In the shadow of genocide: Southern African stakeholders come together for refugees

Multi-stakeholder & partnership approaches

In the shadow of genocide: Southern African stakeholders come together for refugees

20 August 2023
One of the members of Goliath and Goliath speaking to the attendees at thew workshop in Johannesburg

On 14 June, a meeting was held at the Johannesburg Holocaust & Genocide Centre in South Africa to discuss ideas for new pledges for refugees that could be announced at the Global Refugee Forum 2023 and to take stock of the progress made since the last Forum in 2019. The meeting was attended by representatives of the Governments of Botswana, Comoros, Eswatini, Lesotho, Madagascar, Namibia, and South Africa – countries covered by UNHCR’s South Africa Multi-Country Office (SAMCO) – as well as refugee-led organisations (RLOs), NGOs, and the private sector.

The location, a thought-provoking museum and educational centre where participants were given a guided tour, provided a poignant setting for the meeting and a strong reminder of the some of the reasons that force people to flee.

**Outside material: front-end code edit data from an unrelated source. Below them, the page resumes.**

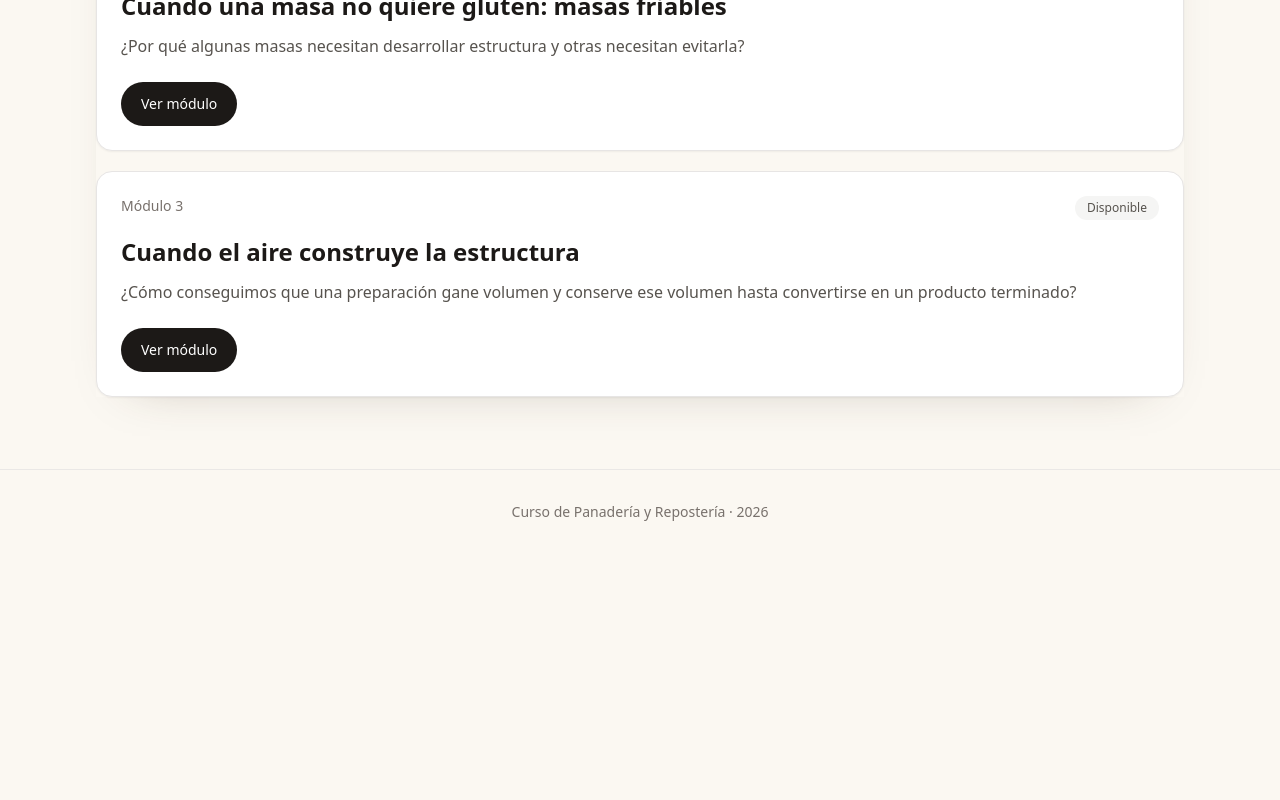
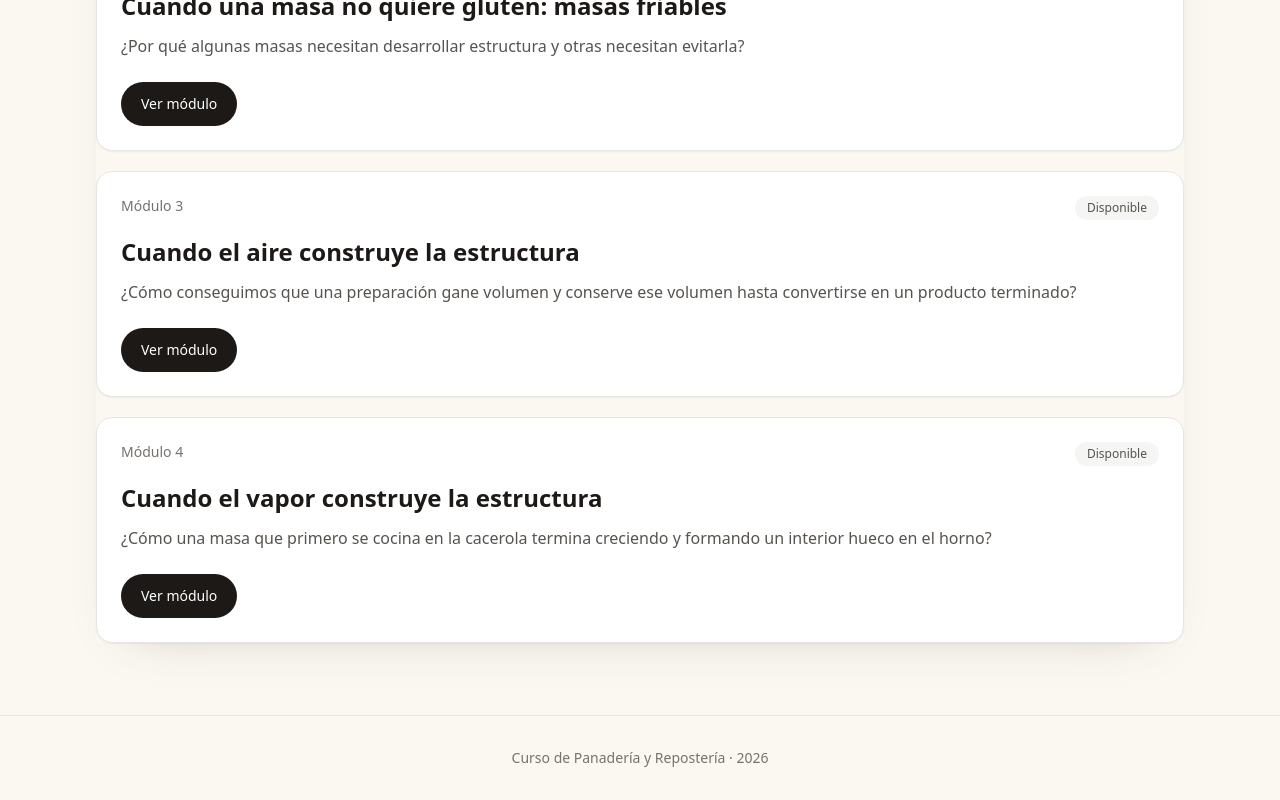
Before and after one commit to Drworm82/CursoPanadero, a Next.js app: page /ruta in a window 1280 px wide. Shown: the part 796-1596 px from the top of the page. Before the commit the page ends 1350 px from the top, so only its background shows below. Built offline with nearby package versions, Linux system fonts and the light colour scheme; no server answers.

Commit message:
feat: activate choux module in route

```diff
--- a/pages/ruta.js
+++ b/pages/ruta.js
@@ -34,6 +34,15 @@ const modules = [
     guiding_question: '¿Cómo conseguimos que una preparación gane volumen y conserve ese volumen hasta convertirse en un producto terminado?',
     expected_result: 'Reconocer el papel del huevo como agente aireante, entender por qué la harina se incorpora suavemente y empezar a interpretar el volumen y la estructura de una masa batida ligera.',
   },
+  {
+    id: 'modulo-4',
+    sort_order: 4,
+    slug: 'modulo-4-choux',
+    href: '/modulo-4',
+    title: 'Cuando el vapor construye la estructura',
+    guiding_question: '¿Cómo una masa que primero se cocina en la cacerola termina creciendo y formando un interior hueco en el horno?',
+    expected_result: 'Reconocer la lógica de una masa de cocción mixta, interpretar sus cambios durante la cocción inicial y relacionar la consistencia final con el formado y la cocción.',
+  },
 ];
 
 export default function RutaPage() {
```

The meeting followed a two-day workshop, held on 12-13 June in UNHCR’s Regional Bureau for Southern Africa (RBSA), which brought together government representatives, UNHCR country operations, representatives from the Southern African Development Community (SADC), and key donors. The workshop resulted in a general agreement that a focus on tackling statelessness in the region is needed, and that work should be done to create a regional pledge on the issue, as well as to address asylum systems.

The SAMCO meeting in Johannesburg was designed to build upon the momentum of the RBSA workshop, focused on the smaller group of countries. Compèred by Goliath and Goliath, two comedians who work to improve integration between refugees and host communities and are supporters of Luquluqu, the meeting heard from different stakeholders about the progress they have made and the challenges they have faced since making pledges in 2019, and their plans for 2023. This included updates and panel discussions with each of the seven States, as well as representatives of LBGTQI+ RLOs, Herbert Smith Freehills Solicitors, World Vision International, among others.

At the workshop in Johannesburg, participants engage in discussions

"It is critical to increase concerted action to improve the lives of refugees and the displaced around the world. And we cannot do this without you. It is a collective and collaborative effort of not only governments and the UN, but also civil society, the private sector, donors, and importantly, refugees themselves." - Monique Ekoko, UNHCR Representative for South Africa

Participants considered potential multi-stakeholder pledges in the areas of sports and child protection, livelihoods, local integration, inclusion and social cohesion, statelessness, legal assistance, local governments, asylum building, and durable solutions. For this year’s Global Refugee Forum, pledging entities are being encouraged to participate in one or more of the multi-stakeholder pledges, which are joint pledges with a large-scale reach that work towards an ambitious common goal. These pledges represent the whole-of-society approach called for by the Global Compact on Refugees, by helping to align material, technical, and financial pledges, with policy commitments from host countries. Participants discussed possible goals for such pledges and how different stakeholder groups might contribute to achieving them.

For example, on sport and child protection, the discussion covered safe access to clubs and sports areas, and the need to ensure that there is a safe way to reach these places, especially for children living in more dangerous areas. The need for proper safeguarding measures was also raised. In the end, the group, made up of representatives from the private sector, international organisations, RLOs, and NGOs, proposed a pledge to increase training of sports coaches in safeguarding and ensuring safe ways for children to travel to clubs. It was felt that with the policy support from States, research and financial assistance where possible from private sector, and technical and policy support from RLOs and NGOs, this would be achievable.

By the end of the day, there was wide support for possible regional pledges in the areas of self-reliance and inclusion, such as policy reforms to give refugees access to employment and healthcare systems, and documentation to refugee and stateless children.

"When communities are already facing hard times, what is remarkable is that people still find it in their hearts to welcome the stranger. And that is why small acts of solidarity matter." - Nelson Muffuh, United Nations Resident Coordinator in South Africa

Over the coming months, the participants will be developing their contributions to these regional pledges and connecting with the leadership of the global multi-stakeholder pledges of interest to them, preparing submissions for when many of them will meet again in Geneva, Switzerland this December.

While the Johannesburg Holocaust and Genocide Centre cannot be brought to Switzerland for the Forum, the clear message of “never again” and the spirit it entails should be. As one of the Goliaths highlighted, ignorance breeds intolerance, so the reasons for these pledges – to provide refugees and their host communities with the support they deserve and require – must never be forgotten.